Today’s PMQs could have been a tricky affair for Theresa May. Her decision on Heathrow has seen one Tory MP resign his seat and the Guardian’s story about a private speech she gave to Goldman Sachs during the EU referendum campaign clashes with her conference speech rhetoric about being the scourge of unaccountable global elites. But May got through the session fine, Heathrow wasn’t raised until well after 12.30 and no one mentioned her behind closed doors, Goldman’s address.
Corbyn’s delivery at PMQs has improved. But he still can’t go through the gears. He started off using the frustration of the devolved First Minister following their meeting with May on Monday to attack her lack of a Brexit plan. But he then let his questions drift on to vague musings on the question of the Irish border and the customs union which allowed May off the hook. If Corbyn had asked her how many other private speeches she had given to banks and other financial institutions that would have been potent populism.
For his final few questions, Corbyn asked about Saudi Arabia and human rights. May, though, is always comfortable on her former Home Office turf and so turned into a question on the broader security arrangement with Saudi.
As so often at PMQs, the question that gave May the most pause in answering came from the SNP’s Angus Robertson. He asked her to urge the Spanish government not to refuel the Russian fleet that is heading to Syria. May dodged the question, but later her spokeswoman said afterwards that the Government has raised concerns with Spain.

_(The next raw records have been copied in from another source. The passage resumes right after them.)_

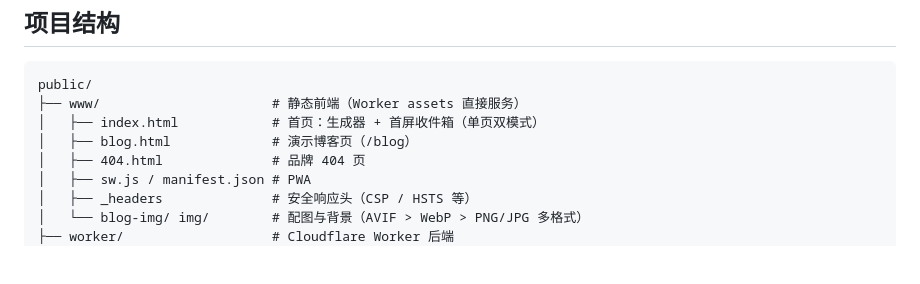
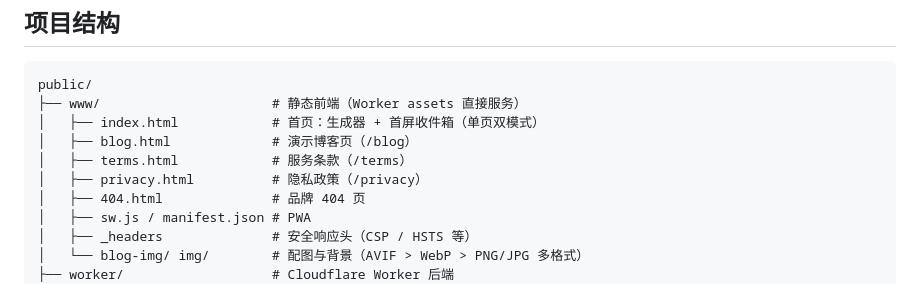
Before and after one commit to liangzhanning1-spec/temp-mail, a Markdown page: README.md, the part around one of its changes. Rendered like a GitHub page; blank space fills up the shorter version.

Commit message:
docs: README 演示站点章节加入博客文章产品截图
首页 / 收件箱 / 移动端三张截图（引用 www/blog-img 现有素材），
项目结构树补充 terms / privacy

```diff
--- a/README.md
+++ b/README.md
@@ -35,6 +41,8 @@ public/
 ├── www/                      # 静态前端（Worker assets 直接服务）
 │   ├── index.html            # 首页：生成器 + 首屏收件箱（单页双模式）
 │   ├── blog.html             # 演示博客页（/blog）
+│   ├── terms.html            # 服务条款（/terms）
+│   ├── privacy.html          # 隐私政策（/privacy）
 │   ├── 404.html              # 品牌 404 页
 │   ├── sw.js / manifest.json # PWA
 │   ├── _headers              # 安全响应头（CSP / HSTS 等）
```
Also changed, not shown: other parts of README.md (+6 -0 lines).
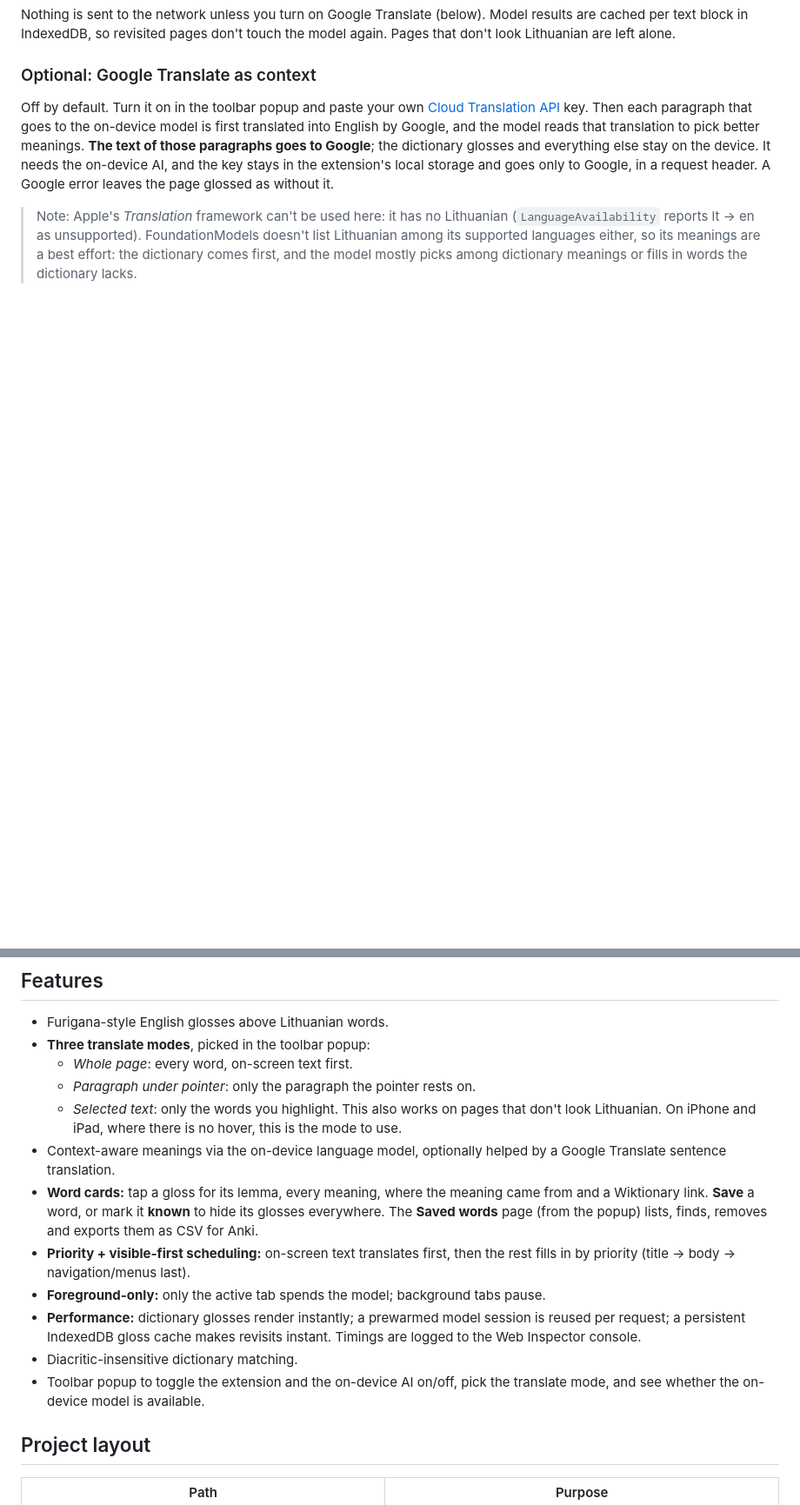
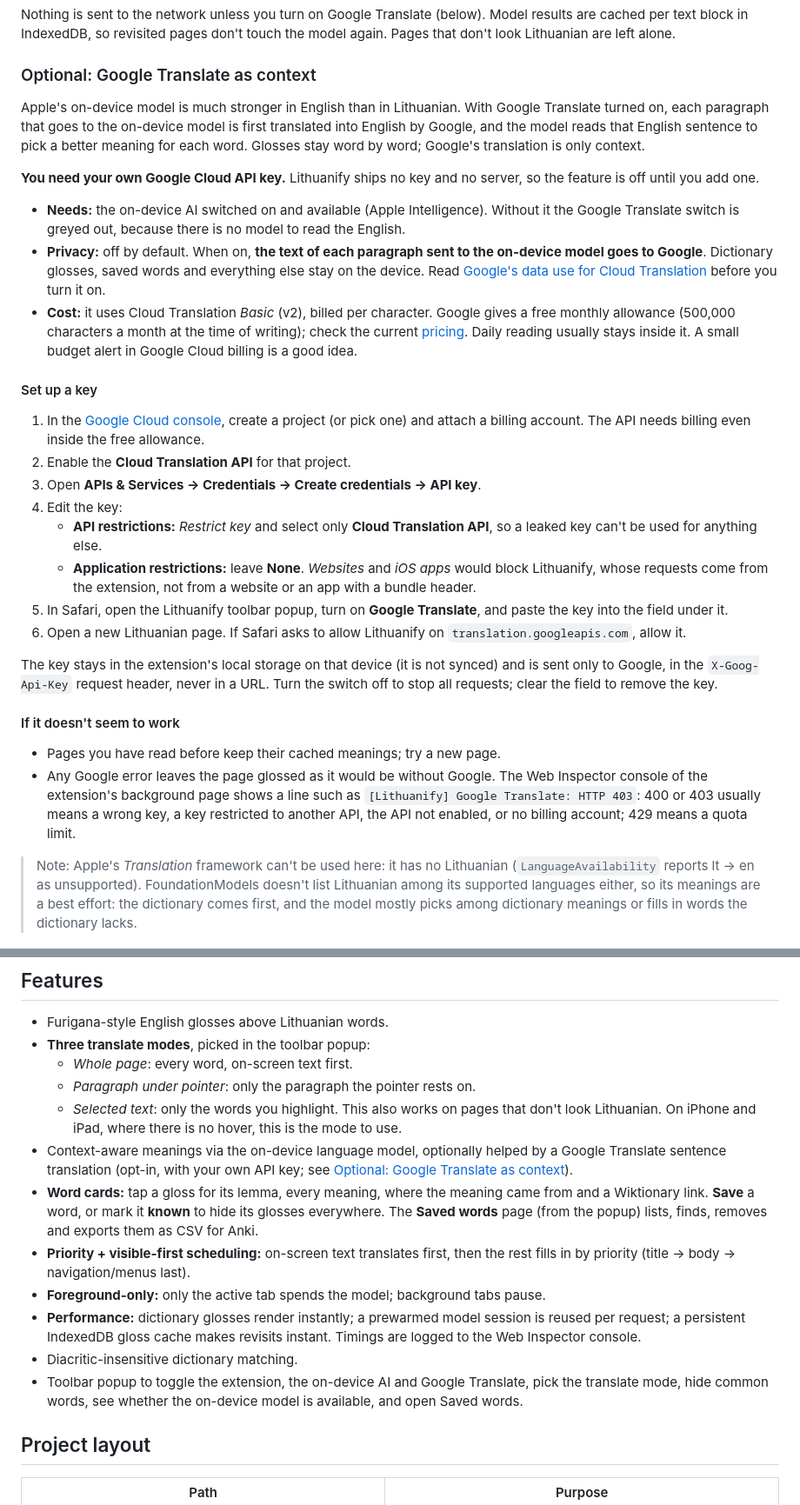
Before and after one commit to YukiseKimi/Lithuanify, a Markdown page: README.md, 2 parts joined by grey strips. Shown at 87% size. Rendered like a GitHub page; blank space fills up the shorter version.

Commit message:
Add iPhone screenshots and a demo GIF, and document Google Translate setup
The README now opens with a demo GIF and four screenshots of Lithuanify in
Safari on iPhone (iOS 27.3 Simulator): glosses over an LRT Paprastai
article (LRT.lt's easy-to-read Lithuanian section), the word card for
metus with the on-device AI's pick, the toolbar popup, and the Saved
words page. They are real output of this branch, mistakes included;
Google Translate was off.

The Google Translate section now says plainly that users need their own
Google Cloud API key, and covers what the feature needs (the on-device
AI), what leaves the device, cost (Cloud Translation Basic, free monthly
allowance, a budget alert), step-by-step key setup with the right
restrictions (API: Cloud Translation only; application: None, and why),
where the key is kept, and what HTTP errors in the console mean. The
features list and requirements mention it too.

Co-Authored-By: Claude Opus 5.5 <noreply@anthropic.com>

```diff
--- a/README.md
+++ b/README.md
@@ -34,14 +50,60 @@ don't touch the model again. Pages that don't look Lithuanian are left alone.
 
 ### Optional: Google Translate as context
 
-Off by default. Turn it on in the toolbar popup and paste your own
-[Cloud Translation API](https://cloud.google.com/translate/docs/setup) key.
-Then each paragraph that goes to the on-device model is first translated
-into English by Google, and the model reads that translation to pick better
-meanings. **The text of those paragraphs goes to Google**; the dictionary
-glosses and everything else stay on the device. It needs the on-device AI,
-and the key stays in the extension's local storage and goes only to Google,
-in a request header. A Google error leaves the page glossed as without it.
+Apple's on-device model is much stronger in English than in Lithuanian. With
+Google Translate turned on, each paragraph that goes to the on-device model is
+first translated into English by Google, and the model reads that English
+sentence to pick a better meaning for each word. Glosses stay word by word;
+Google's translation is only context.
+
+**You need your own Google Cloud API key.** Lithuanify ships no key and no
+server, so the feature is off until you add one.
+
+- **Needs:** the on-device AI switched on and available (Apple Intelligence).
+  Without it the Google Translate switch is greyed out, because there is no
+  model to read the English.
+- **Privacy:** off by default. When on, **the text of each paragraph sent to the
+  on-device model goes to Google**. Dictionary glosses, saved words and
+  everything else stay on the device. Read
+  [Google's data use for Cloud Translation](https://cloud.google.com/translate/data-usage)
+  before you turn it on.
+- **Cost:** it uses Cloud Translation *Basic* (v2), billed per character. Google
+  gives a free monthly allowance (500,000 characters a month at the time of
+  writing); check the current [pricing](https://cloud.google.com/translate/pricing).
+  Daily reading usually stays inside it. A small budget alert in Google Cloud
+  billing is a good idea.
+
+#### Set up a key
+
+1. In the [Google Cloud console](https://console.cloud.google.com/), create a
+   project (or pick one) and attach a billing account. The API needs billing
+   even inside the free allowance.
+2. Enable the **Cloud Translation API** for that project.
+3. Open **APIs & Services → Credentials → Create credentials → API key**.
+4. Edit the key:
+   - **API restrictions:** *Restrict key* and select only **Cloud Translation
+     API**, so a leaked key can't be used for anything else.
+   - **Application restrictions:** leave **None**. *Websites* and *iOS apps*
+     would block Lithuanify, whose requests come from the extension, not from a
+     website or an app with a bundle header.
+5. In Safari, open the Lithuanify toolbar popup, turn on **Google Translate**,
+   and paste the key into the field under it.
+6. Open a new Lithuanian page. If Safari asks to allow Lithuanify on
+   `translation.googleapis.com`, allow it.
+
+The key stays in the extension's local storage on that device (it is not
+synced) and is sent only to Google, in the `X-Goog-Api-Key` request header,
+never in a URL. Turn the switch off to stop all requests; clear the field to
+remove the key.
+
+#### If it doesn't seem to work
+
+- Pages you have read before keep their cached meanings; try a new page.
+- Any Google error leaves the page glossed as it would be without Google. The
+  Web Inspector console of the extension's background page shows a line such
+  as `[Lithuanify] Google Translate: HTTP 403`: 400 or 403 usually means a
+  wrong key, a key restricted to another API, the API not enabled, or no
+  billing account; 429 means a quota limit.
 
 > Note: Apple's *Translation* framework can't be used here: it has no Lithuanian
 > (`LanguageAvailability` reports lt → en as unsupported). FoundationModels
@@ -59,7 +121,8 @@ in a request header. A Google error leaves the page glossed as without it.
     that don't look Lithuanian. On iPhone and iPad, where there is no hover,
     this is the mode to use.
 - Context-aware meanings via the on-device language model, optionally helped
-  by a Google Translate sentence translation.
+  by a Google Translate sentence translation (opt-in, with your own API key;
+  see [Optional: Google Translate as context](#optional-google-translate-as-context)).
 - **Word cards:** tap a gloss for its lemma, every meaning, where the meaning
   came from and a Wiktionary link. **Save** a word, or mark it **known** to
   hide its glosses everywhere. The **Saved words** page (from the popup)
@@ -71,8 +134,9 @@ in a request header. A Google error leaves the page glossed as without it.
   session is reused per request; a persistent IndexedDB gloss cache makes
   revisits instant. Timings are logged to the Web Inspector console.
 - Diacritic-insensitive dictionary matching.
-- Toolbar popup to toggle the extension and the on-device AI on/off, pick the
-  translate mode, and see whether the on-device model is available.
+- Toolbar popup to toggle the extension, the on-device AI and Google Translate,
+  pick the translate mode, hide common words, see whether the on-device model
+  is available, and open Saved words.
 
 ## Project layout
 
```
Also changed, not shown: other parts of README.md (+19 -0 lines), docs/images/demo.gif (added), docs/images/ios-card.png (added), docs/images/ios-glosses.png (added), docs/images/ios-popup.png (added), docs/images/ios-saved-words.png (added).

In a sign of how keen the Tories are to help their Birmingham Mayoral candidate Andy Street, there were two questions about the West Midlands—which enabled May to repeatedly plug his candidacy. On the opposition side, the theme of the session was mental health provision with three Labour backbenchers asking her about the issue.